[[ SUPPLIED RECORDS open ]]
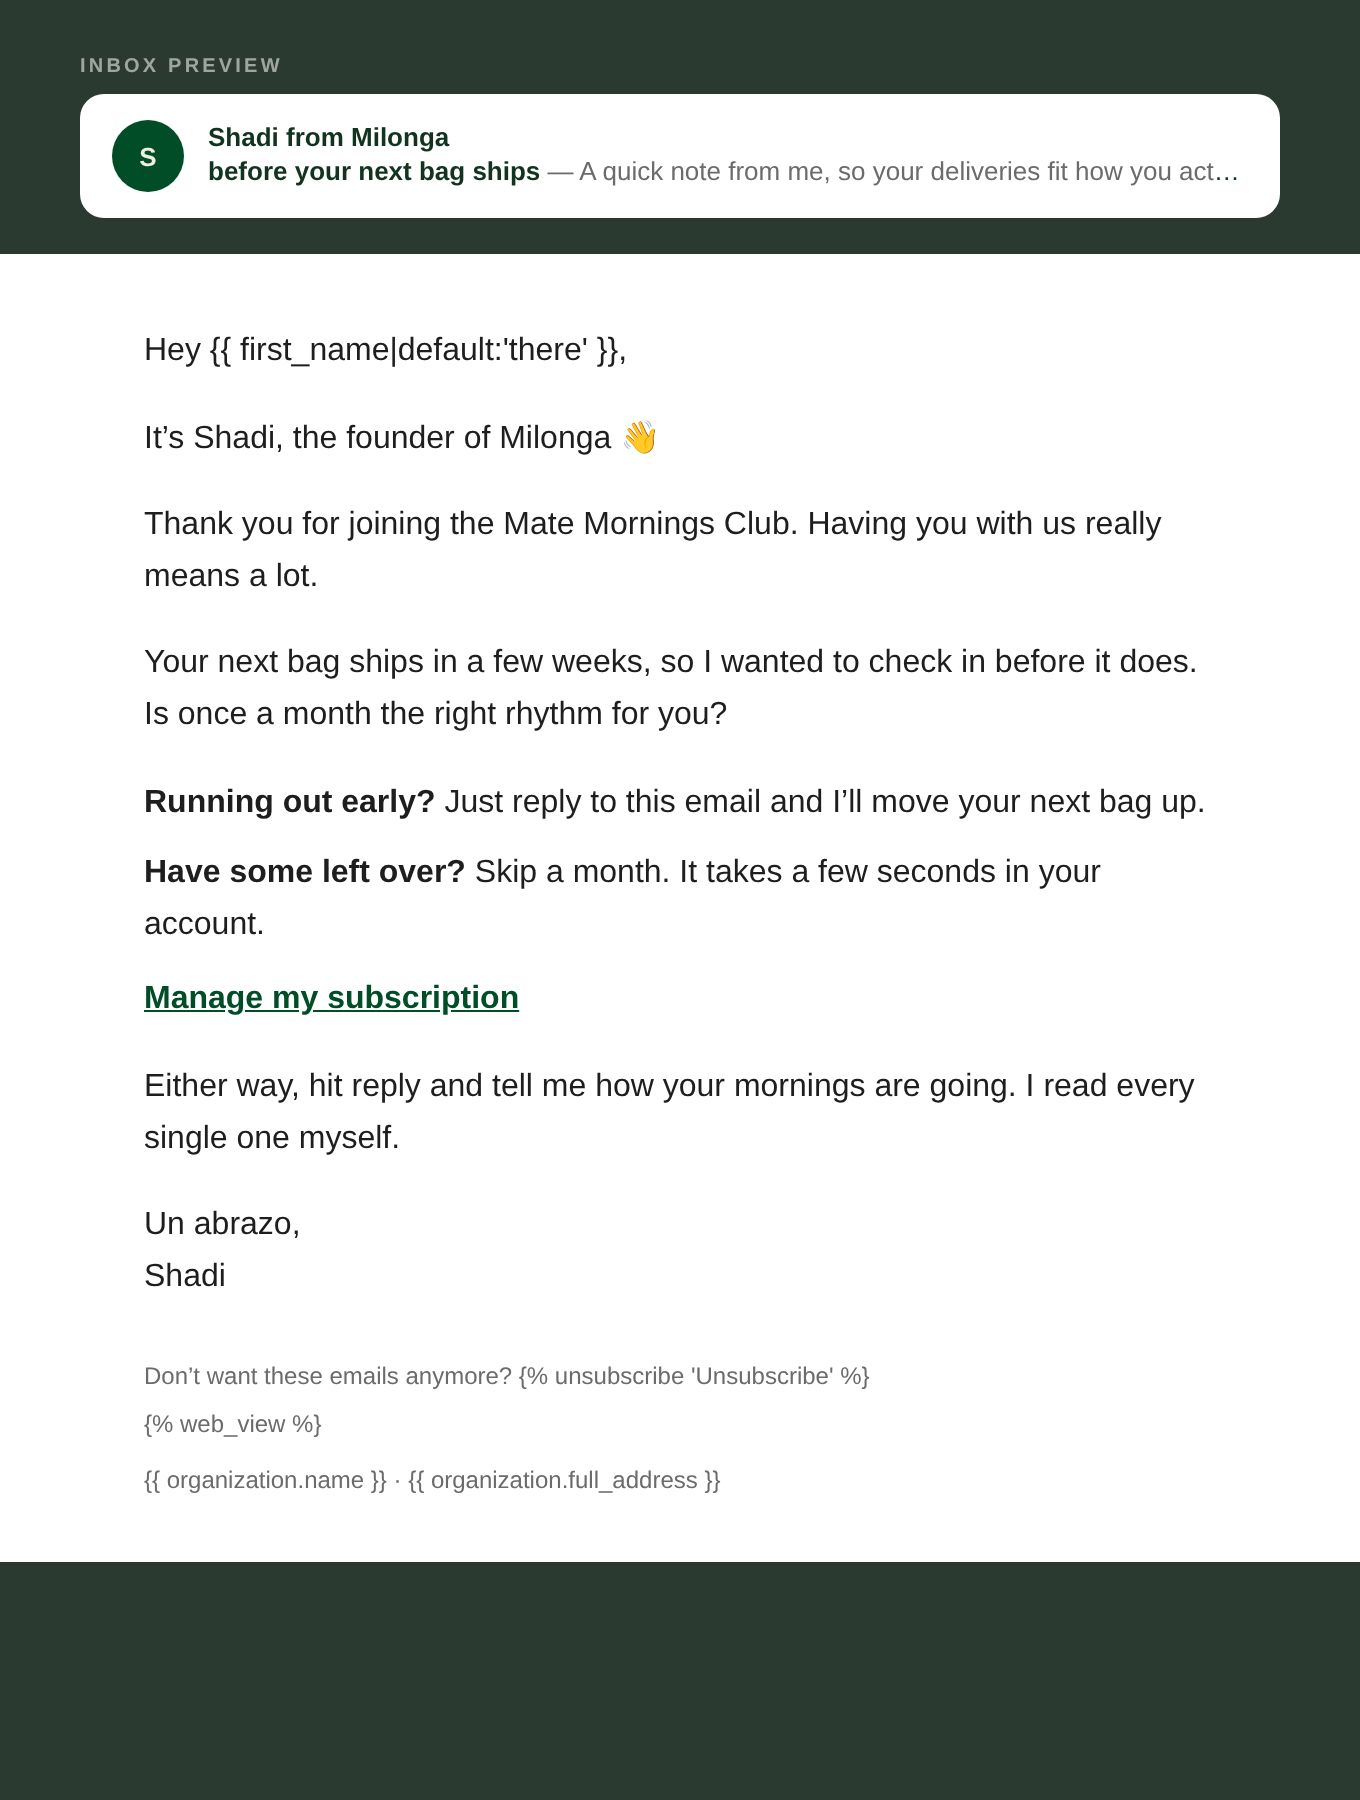
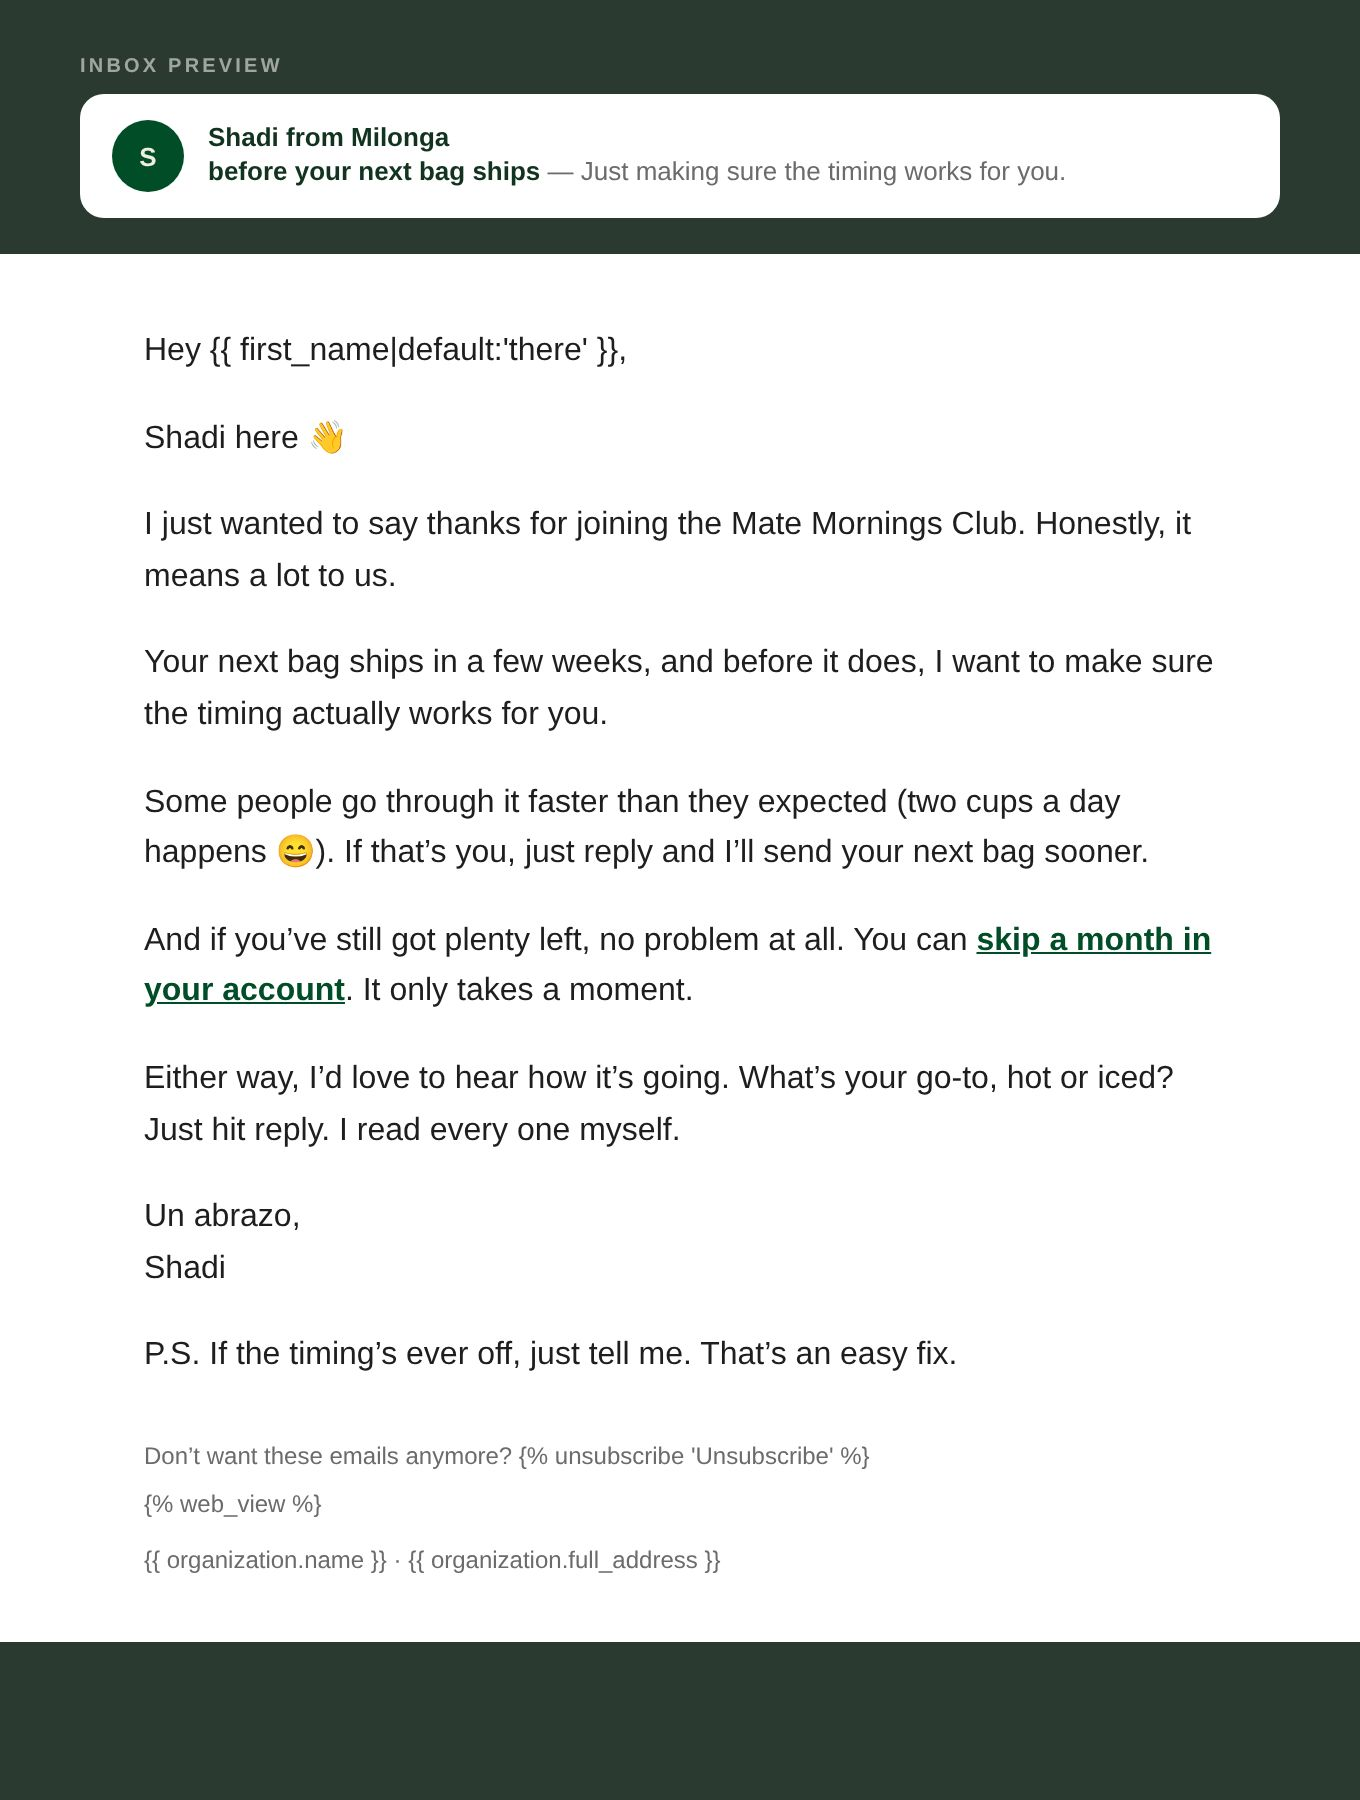
Subscribers E2: warmer, more natural letter
Claude-Session: https://claude.ai/code/session_01NhEtXPnfeCJfN73SqBkUZ5

diff --git a/email-ds/refine/sub1-e2.html b/email-ds/refine/sub1-e2.html
@@ -1,4 +1,4 @@
-<!doctype html><html><head><meta charset="utf-8"><meta name="viewport" content="width=device-width,initial-scale=1"><style>body{margin:0;background:#2B3A31;padding:28px 0 60px}.inbox{width:600px;max-width:calc(100% - 24px);margin:0 auto 18px;font-family:Helvetica,Arial,sans-serif}.lab{font-size:10px;font-weight:700;letter-spacing:.16em;text-transform:uppercase;color:rgba(255,255,255,.55);margin-bottom:8px}.row{background:#fff;border-radius:12px;padding:13px 16px;display:grid;grid-template-columns:36px 1fr;column-gap:12px;align-items:center}.av{grid-row:1/span 2;width:36px;height:36px;border-radius:50%;background:#004D27;color:#F0EFDF;display:grid;place-items:center;font-weight:900;font-size:13px}.from{font-weight:700;font-size:13px;color:#12331F}.sub{font-size:13px;line-height:1.4;color:#12331F;white-space:nowrap;overflow:hidden;text-overflow:ellipsis}.sub span{color:#6b6b6b}</style></head><body><div class="inbox"><div class="lab">Inbox preview</div><div class="row"><div class="av">S</div><div class="from">Shadi from Milonga</div><div class="sub"><b>before your next bag ships</b> <span>&mdash; A quick note from me, so your deliveries fit how you actually drink it.</span></div></div></div><style>
+<!doctype html><html><head><meta charset="utf-8"><meta name="viewport" content="width=device-width,initial-scale=1"><style>body{margin:0;background:#2B3A31;padding:28px 0 60px}.inbox{width:600px;max-width:calc(100% - 24px);margin:0 auto 18px;font-family:Helvetica,Arial,sans-serif}.lab{font-size:10px;font-weight:700;letter-spacing:.16em;text-transform:uppercase;color:rgba(255,255,255,.55);margin-bottom:8px}.row{background:#fff;border-radius:12px;padding:13px 16px;display:grid;grid-template-columns:36px 1fr;column-gap:12px;align-items:center}.av{grid-row:1/span 2;width:36px;height:36px;border-radius:50%;background:#004D27;color:#F0EFDF;display:grid;place-items:center;font-weight:900;font-size:13px}.from{font-weight:700;font-size:13px;color:#12331F}.sub{font-size:13px;line-height:1.4;color:#12331F;white-space:nowrap;overflow:hidden;text-overflow:ellipsis}.sub span{color:#6b6b6b}</style></head><body><div class="inbox"><div class="lab">Inbox preview</div><div class="row"><div class="av">S</div><div class="from">Shadi from Milonga</div><div class="sub"><b>before your next bag ships</b> <span>&mdash; Just making sure the timing works for you.</span></div></div></div><style>
   .unsub-pill a { color:#6B6B6B !important; text-decoration:underline !important; }
   .web-view-line a { color:#6B6B6B !important; }
   @media only screen and (max-width:620px) { .wrap { width:100% !important; } .pad { padding:28px 22px !important; } }
@@ -8,14 +8,14 @@
 <tr><td class="pad" align="left" style="padding:36px 32px 28px;font-family:Helvetica, Arial, sans-serif;font-size:16px;line-height:1.6;color:#1E1E1E;">
 
 <p style="margin:0 0 18px;">Hey {{ first_name|default:'there' }},</p>
-<p style="margin:0 0 18px;">It&rsquo;s Shadi, the founder of Milonga 👋</p>
-<p style="margin:0 0 18px;">Thank you for joining the Mate Mornings Club. Having you with us really means a lot.</p>
-<p style="margin:0 0 18px;">Your next bag ships in a few weeks, so I wanted to check in before it does. Is once a month the right rhythm for you?</p>
-<p style="margin:0 0 10px;"><strong>Running out early?</strong> Just reply to this email and I&rsquo;ll move your next bag up.</p>
-<p style="margin:0 0 12px;"><strong>Have some left over?</strong> Skip a month. It takes a few seconds in your account.</p>
-<p style="margin:0 0 18px;"><a href="https://milonga.life/apps/subscriptions" target="_blank" style="color:#004D27;font-weight:bold;text-decoration:underline;">Manage my subscription</a></p>
-<p style="margin:0 0 18px;">Either way, hit reply and tell me how your mornings are going. I read every single one myself.</p>
-<p style="margin:0 0 0px;">Un abrazo,<br>Shadi</p>
+<p style="margin:0 0 18px;">Shadi here 👋</p>
+<p style="margin:0 0 18px;">I just wanted to say thanks for joining the Mate Mornings Club. Honestly, it means a lot to us.</p>
+<p style="margin:0 0 18px;">Your next bag ships in a few weeks, and before it does, I want to make sure the timing actually works for you.</p>
+<p style="margin:0 0 18px;">Some people go through it faster than they expected (two cups a day happens 😄). If that&rsquo;s you, just reply and I&rsquo;ll send your next bag sooner.</p>
+<p style="margin:0 0 18px;">And if you&rsquo;ve still got plenty left, no problem at all. You can <a href="https://milonga.life/apps/subscriptions" target="_blank" style="color:#004D27;font-weight:bold;text-decoration:underline;">skip a month in your account</a>. It only takes a moment.</p>
+<p style="margin:0 0 18px;">Either way, I&rsquo;d love to hear how it&rsquo;s going. What&rsquo;s your go-to, hot or iced? Just hit reply. I read every one myself.</p>
+<p style="margin:0 0 18px;">Un abrazo,<br>Shadi</p>
+<p style="margin:6px 0 0;">P.S. If the timing&rsquo;s ever off, just tell me. That&rsquo;s an easy fix.</p>
 
 </td></tr>
 <tr><td class="pad" align="left" style="padding:0 32px 32px;font-family:Helvetica, Arial, sans-serif;font-size:12px;line-height:1.5;color:#6B6B6B;">

diff --git a/email-ds/exports/klaviyo/sub1-e2/sub1-e2.html b/email-ds/exports/klaviyo/sub1-e2/sub1-e2.html
@@ -7,7 +7,7 @@
 <title>before your next bag ships</title>
 <!--
   POST-PURCHASE · MATE MORNINGS CLUB SUBSCRIBERS · EMAIL 2 · "before your next bag ships"
-  Preview text: A quick note from me, so your deliveries fit how you actually drink it.
+  Preview text: Just making sure the timing works for you.
   From: Shadi from Milonga · reply-to: an inbox Shadi reads · day 10 after the subscription starts
   A plain letter: no images, one link (the subscription portal). Full document for a Klaviyo code template. GENERATED by scripts/make-sub1-e2.mjs.
 -->
@@ -24,14 +24,14 @@
 <tr><td class="pad" align="left" style="padding:36px 32px 28px;font-family:Helvetica, Arial, sans-serif;font-size:16px;line-height:1.6;color:#1E1E1E;">
 
 <p style="margin:0 0 18px;">Hey {{ first_name|default:'there' }},</p>
-<p style="margin:0 0 18px;">It&rsquo;s Shadi, the founder of Milonga 👋</p>
-<p style="margin:0 0 18px;">Thank you for joining the Mate Mornings Club. Having you with us really means a lot.</p>
-<p style="margin:0 0 18px;">Your next bag ships in a few weeks, so I wanted to check in before it does. Is once a month the right rhythm for you?</p>
-<p style="margin:0 0 10px;"><strong>Running out early?</strong> Just reply to this email and I&rsquo;ll move your next bag up.</p>
-<p style="margin:0 0 12px;"><strong>Have some left over?</strong> Skip a month. It takes a few seconds in your account.</p>
-<p style="margin:0 0 18px;"><a href="https://milonga.life/apps/subscriptions" target="_blank" style="color:#004D27;font-weight:bold;text-decoration:underline;">Manage my subscription</a></p>
-<p style="margin:0 0 18px;">Either way, hit reply and tell me how your mornings are going. I read every single one myself.</p>
-<p style="margin:0 0 0px;">Un abrazo,<br>Shadi</p>
+<p style="margin:0 0 18px;">Shadi here 👋</p>
+<p style="margin:0 0 18px;">I just wanted to say thanks for joining the Mate Mornings Club. Honestly, it means a lot to us.</p>
+<p style="margin:0 0 18px;">Your next bag ships in a few weeks, and before it does, I want to make sure the timing actually works for you.</p>
+<p style="margin:0 0 18px;">Some people go through it faster than they expected (two cups a day happens 😄). If that&rsquo;s you, just reply and I&rsquo;ll send your next bag sooner.</p>
+<p style="margin:0 0 18px;">And if you&rsquo;ve still got plenty left, no problem at all. You can <a href="https://milonga.life/apps/subscriptions" target="_blank" style="color:#004D27;font-weight:bold;text-decoration:underline;">skip a month in your account</a>. It only takes a moment.</p>
+<p style="margin:0 0 18px;">Either way, I&rsquo;d love to hear how it&rsquo;s going. What&rsquo;s your go-to, hot or iced? Just hit reply. I read every one myself.</p>
+<p style="margin:0 0 18px;">Un abrazo,<br>Shadi</p>
+<p style="margin:6px 0 0;">P.S. If the timing&rsquo;s ever off, just tell me. That&rsquo;s an easy fix.</p>
 
 </td></tr>
 <tr><td class="pad" align="left" style="padding:0 32px 32px;font-family:Helvetica, Arial, sans-serif;font-size:12px;line-height:1.5;color:#6B6B6B;">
[[ SUPPLIED RECORDS closed ]]
TASK INSTRUCTIONS: Return the number of lines in the records holding the string "important", without any other words.

TASK RESULT: 3